Today in my Welsh class, I was asked if I knew something of historical interest in my local area of the village that I live in. I really could have gone to town with my answer, as there are so many places of historical interest located in my local area, and in particular in Bodelwyddan, where I live.
I could have spoken about the most obvious choice- Bodelwyddan Castle, the magnificent 18th Century historic house, now home to a National Portrait Gallery collection, which can be seen from my lounge.
Perhaps the most relevant choice to me would be the ‘Marble Church’, where my husband and I got married last year, commissioned by Lady Willoughby de Broke in memory of her husband. The interior contains different types of marble and the Gothic exterior is made from a local limestone which resembles porcelain.
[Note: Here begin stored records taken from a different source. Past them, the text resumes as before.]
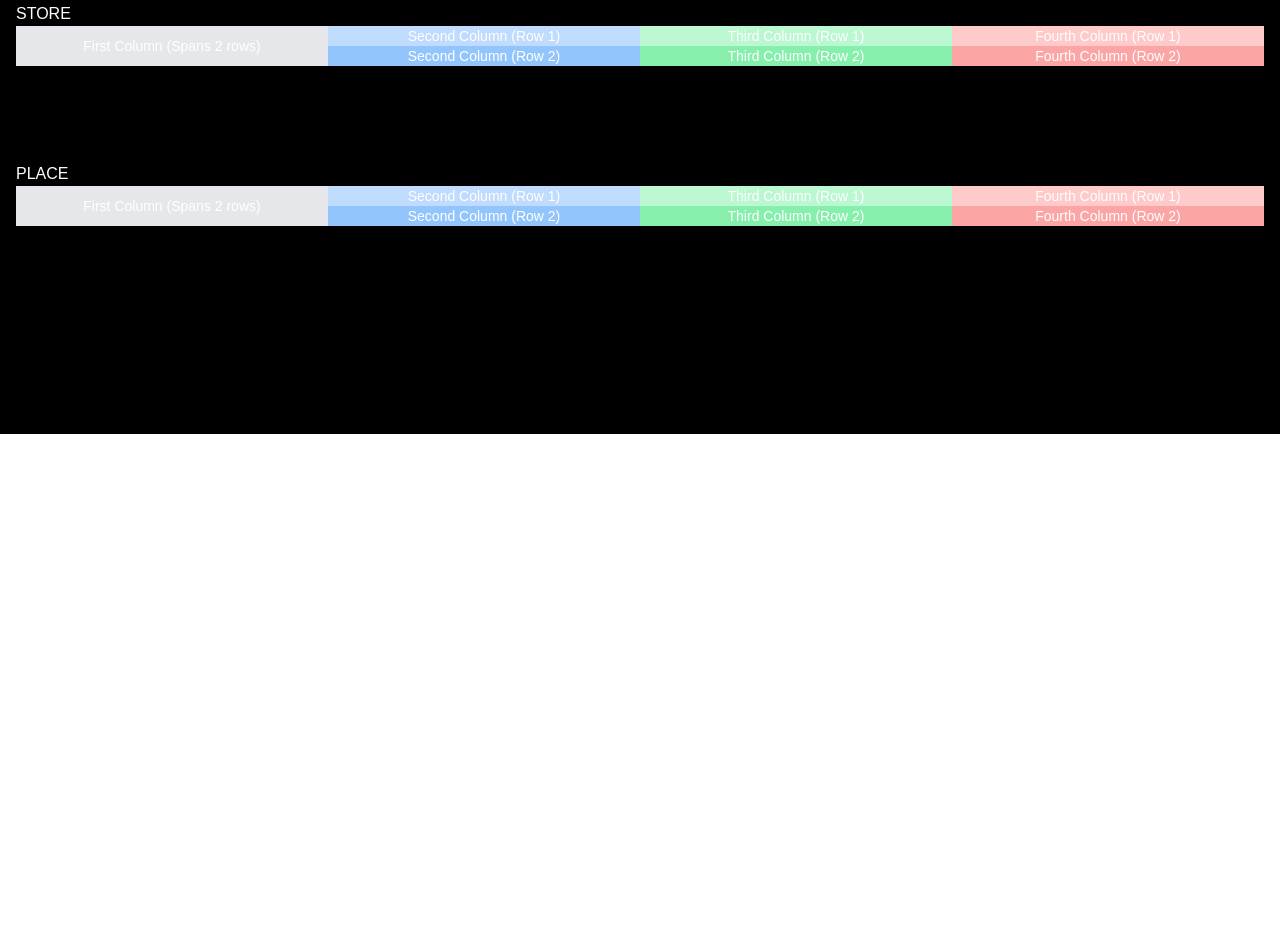
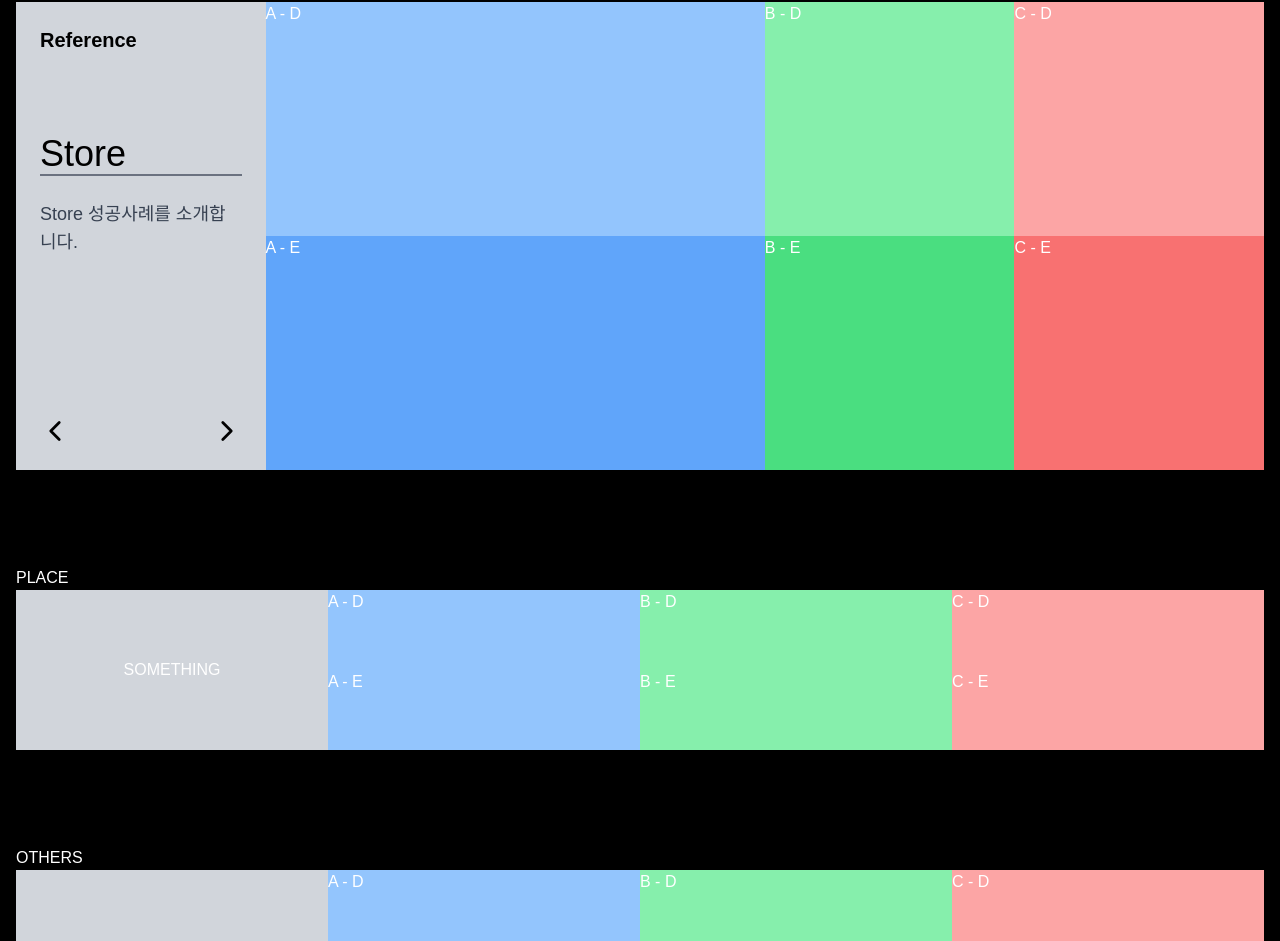
Before and after one commit to jpjun8/webdev_proto, a React (Create React App) app: page /reference in a window 1280 px wide. Shown: the part 430-1371 px from the top of the page. Before the commit the page ends 864 px from the top, so only its background shows below. Built offline with nearby package versions, Linux system fonts and the light colour scheme; a web font is replaced by a local one.

Commit message:
Recruiting structure

```diff
--- a/src/pages/Reference.js
+++ b/src/pages/Reference.js
@@ -1,5 +1,8 @@
-import React, { useEffect } from "react";
+import React, { useEffect, useState } from "react";
 import useScrollToHash from "../components/useScrollToHash";
+
+// Icons
+import { IoChevronBack, IoChevronForward } from "react-icons/io5";
 
 const Reference = () => {
   // Page Title
@@ -8,6 +11,23 @@ const Reference = () => {
   }, []);
 
   useScrollToHash();
+
+  const [activeColumn, setActiveColumn] = useState(0); // 0: A, 1: B, 2: C
+
+  const getColumnWidth = (index) => {
+    if (index === activeColumn) return "w-full"; // expand column
+    return "w-1/6"; // shrunk columns
+  };
+
+  const handleLeftChevron = () => {
+    setActiveColumn((prev) => (prev === 0 ? 2 : prev - 1)); // Cycle through columns
+    console.log(activeColumn);
+  };
+
+  const handleRightChevron = () => {
+    setActiveColumn((prev) => (prev === 2 ? 0 : prev + 1)); // Cycle through columns
+    console.log(activeColumn);
+  };
 
   return (
     // Section wrapper
@@ -19,145 +39,134 @@ const Reference = () => {
           <div className="mx-20">
             <h1 className="text-6xl font-bold">Reference</h1>
             <hr className="w-1/3 mt-3" />
-            <span className="text-xl">Store·Place·Others </span>
+            <span className="text-xl">Store · Place · Others </span>
           </div>
         </div>
       </div>
 
       {/* Store */}
-      <section
-        id="store"
-        className="my-12 mx-4"
-        data-aos="fade-up"
-        data-aos-delay="200"
-      >
-        <h2>STORE</h2>
-        <div className="grid grid-cols-4 grid-rows-2 gap-0">
-          {/* First column consuming both rows */}
-          <div className="col-span-1 row-span-2 bg-gray-200 flex items-center justify-center text-sm">
-            First Column (Spans 2 rows)
+      <section id="store" className="my-12 mx-4">
+        <div className="flex justify-center items-center">
+          <div className="grid grid-cols-5 w-full h-full grid-rows-2">
+            {/* First column (SOMETHING) spanning both rows */}
+            <div className="bg-gray-300 row-span-2 p-6">
+              <div className="text-left text-black">
+                {/* Header */}
+                <div className="font-bold text-xl mb-20">Reference</div>
+                {/* Title */}
+                <div className="text-4xl mt-4 mb-6 border-b-2 border-gray-500">
+                  Store
+                </div>
+                {/* Subtitle */}
+                <div className="text-lg text-gray-700 mt-2 mb-40">
+                  Store 성공사례를 소개합니다.
+                </div>
+                {/* Navigation Chevrons */}
+                <div className="flex justify-between mt-4">
+                  <button onClick={handleLeftChevron}>
+                    <IoChevronBack size={30} />
+                  </button>
+                  <button onClick={handleRightChevron}>
+                    <IoChevronForward size={30} />
+                  </button>
+                </div>
+              </div>
             </div>
 
-          {/* Second column first row */}
-          <div className="bg-blue-200 flex items-center justify-center text-sm">
-            Second Column (Row 1)
+            {/* Second to Fourth columns (A, B, C), hidden D */}
+            <div
+              className={`flex flex-col ${
+                activeColumn === 0 ? "col-span-2" : "col-span-1"
+              } transition-all duration-300 row-span-2 h-full`}
+            >
+              <div className="h-full bg-blue-300">A - D</div>
+              <div className="h-full bg-blue-400">A - E</div>
             </div>
 
-          {/* Third column first row */}
-          <div className="bg-green-200 flex items-center justify-center text-sm">
-            Third Column (Row 1)
+            <div
+              className={`flex flex-col ${
+                activeColumn === 1 ? "col-span-2" : "col-span-1"
+              } transition-all duration-300 row-span-2 h-full`}
+            >
+              <div className="h-full bg-green-300">B - D</div>
+              <div className="h-full bg-green-400">B - E</div>
             </div>
 
-          {/* Fourth column first row */}
-          <div className="bg-red-200 flex items-center justify-center text-sm">
-            Fourth Column (Row 1)
+            <div
+              className={`flex flex-col ${
+                activeColumn === 2 ? "col-span-2" : "col-span-1"
+              } transition-all duration-300 row-span-2 h-full`}
+            >
+              <div className="h-full bg-red-300">C - D</div>
+              <div className="h-full bg-red-400">C - E</div>
             </div>
-
-          {/* Second column second row */}
-          <div className="bg-blue-300 flex items-center justify-center text-sm">
-            Second Column (Row 2)
+            {/* Hidden column */}
+            <div
+              className={`flex flex-col ${
+                activeColumn === 2 ? "col-span-2" : "col-span-1"
+              } transition-all duration-300 bg-zinc-300 row-span-2 h-full hidden`}
+            >
+              <div className="h-full">D - D</div>
+              <div className="h-full">E - E</div>
             </div>
-
-          {/* Third column second row */}
-          <div className="bg-green-300 flex items-center justify-center text-sm">
-            Third Column (Row 2)
-          </div>
-
-          {/* Fourth column second row */}
-          <div className="bg-red-300 flex items-center justify-center text-sm">
-            Fourth Column (Row 2)
           </div>
         </div>
       </section>
 
       {/* Place */}
-      <section
-        id="place"
-        className="my-12 mx-4"
-        data-aos="fade-up"
-        data-aos-delay="200"
-      >
+      <section id="place" className="my-12 mx-4">
         <h2>PLACE</h2>
-        <div className="grid grid-cols-4 grid-rows-2 gap-0">
-          {/* First column consuming both rows */}
-          <div className="col-span-1 row-span-2 bg-gray-200 flex items-center justify-center text-sm">
-            First Column (Spans 2 rows)
+        <div className="flex justify-center items-center">
+          <div className="grid grid-cols-4 w-full">
+            {/* First column (SOMETHING) spanning both rows */}
+            <div className="bg-gray-300 h-full flex items-center justify-center row-span-2">
+              <div className="text-center">SOMETHING</div>
             </div>
 
-          {/* Second column first row */}
-          <div className="bg-blue-200 flex items-center justify-center text-sm">
-            Second Column (Row 1)
+            {/* Second to Fourth columns (A, B, C) */}
+            <div className="flex flex-col">
+              <div className="bg-blue-300 h-20">A - D</div>
+              <div className="bg-blue-300 h-20">A - E</div>
             </div>
 
-          {/* Third column first row */}
-          <div className="bg-green-200 flex items-center justify-center text-sm">
-            Third Column (Row 1)
+            <div className="flex flex-col">
+              <div className="bg-green-300 h-20">B - D</div>
+              <div className="bg-green-300 h-20">B - E</div>
             </div>
 
-          {/* Fourth column first row */}
-          <div className="bg-red-200 flex items-center justify-center text-sm">
-            Fourth Column (Row 1)
+            <div className="flex flex-col">
+              <div className="bg-red-300 h-20">C - D</div>
+              <div className="bg-red-300 h-20">C - E</div>
             </div>
-
-          {/* Second column second row */}
-          <div className="bg-blue-300 flex items-center justify-center text-sm">
-            Second Column (Row 2)
-          </div>
-
-          {/* Third column second row */}
-          <div className="bg-green-300 flex items-center justify-center text-sm">
-            Third Column (Row 2)
-          </div>
-
-          {/* Fourth column second row */}
-          <div className="bg-red-300 flex items-center justify-center text-sm">
-            Fourth Column (Row 2)
           </div>
         </div>
       </section>
 
       {/* Others */}
-      <section
-        id="others"
-        className="my-12 mx-4"
-        data-aos="fade-up"
-        data-aos-delay="200"
-      >
+      <section id="others" className="my-12 mx-4">
         <h2>OTHERS</h2>
-        <div className="grid grid-cols-4 grid-rows-2 gap-0">
-          {/* First column consuming both rows */}
-          <div className="col-span-1 row-span-2 bg-gray-200 flex items-center justify-center text-sm">
-            First Column (Spans 2 rows)
+        <div className="flex justify-center items-center">
+          <div className="grid grid-cols-4 w-full">
+            {/* First column (SOMETHING) spanning both rows */}
+            <div className="bg-gray-300 h-full flex items-center justify-center row-span-2">
+              <div className="text-center">SOMETHING</div>
             </div>
 
-          {/* Second column first row */}
-          <div className="bg-blue-200 flex items-center justify-center text-sm">
-            Second Column (Row 1)
+            {/* Second to Fourth columns (A, B, C) */}
+            <div className="flex flex-col">
+              <div className="bg-blue-300 h-20">A - D</div>
+              <div className="bg-blue-300 h-20">A - E</div>
             </div>
 
-          {/* Third column first row */}
-          <div className="bg-green-200 flex items-center justify-center text-sm">
-            Third Column (Row 1)
+            <div className="flex flex-col">
+              <div className="bg-green-300 h-20">B - D</div>
+              <div className="bg-green-300 h-20">B - E</div>
             </div>
 
-          {/* Fourth column first row */}
-          <div className="bg-red-200 flex items-center justify-center text-sm">
-            Fourth Column (Row 1)
+            <div className="flex flex-col">
+              <div className="bg-red-300 h-20">C - D</div>
+              <div className="bg-red-300 h-20">C - E</div>
             </div>
-
-          {/* Second column second row */}
-          <div className="bg-blue-300 flex items-center justify-center text-sm">
-            Second Column (Row 2)
-          </div>
-
-          {/* Third column second row */}
-          <div className="bg-green-300 flex items-center justify-center text-sm">
-            Third Column (Row 2)
-          </div>
-
-          {/* Fourth column second row */}
-          <div className="bg-red-300 flex items-center justify-center text-sm">
-            Fourth Column (Row 2)
           </div>
         </div>
       </section>
```
Lines whose indentation alone changed are shown as unchanged.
In addition, the graveyard is the resting place for a number of Commonwealth Soldiers, more than 80 of which belong to Canadian men who died at the local Kinmel Camp during World War One.
It is along this theme that I decided to answer my Welsh tutor, as I wanted to say something that my class may not have already been aware of: in Bodelwyddan there are a number of WWI practise trenches and other war relics located within and around the castle parkland.
A fantastic project, which finished last year, called Britain From Above, collected and mapped thousands of aerial photographs from the unique Aerofilms collection taken between 1919-1953. Their photographs looking down on the area are well worth a look, some of which can be seen here.
For those of us who want to dig in even deeper, Clwyd Powys Archaeological Trust (CPAT) published a report on the trenches last year and is a fascinating read, including some details maps and photographs of associated artefacts.
Many of the trenches can be publicly accessed within the castle grounds and it just goes to show that by digging that little bit deeper some absolute national treasures can be found on our doorsteps. They may not be large monuments, attracting thousands of visitors every year, and in some cases they may take a little time to ‘get your eye in’ when viewing them from the ground, but head to the skies- either physically or virtually, and a whole new world of historical sites can be revealed, right under your feet.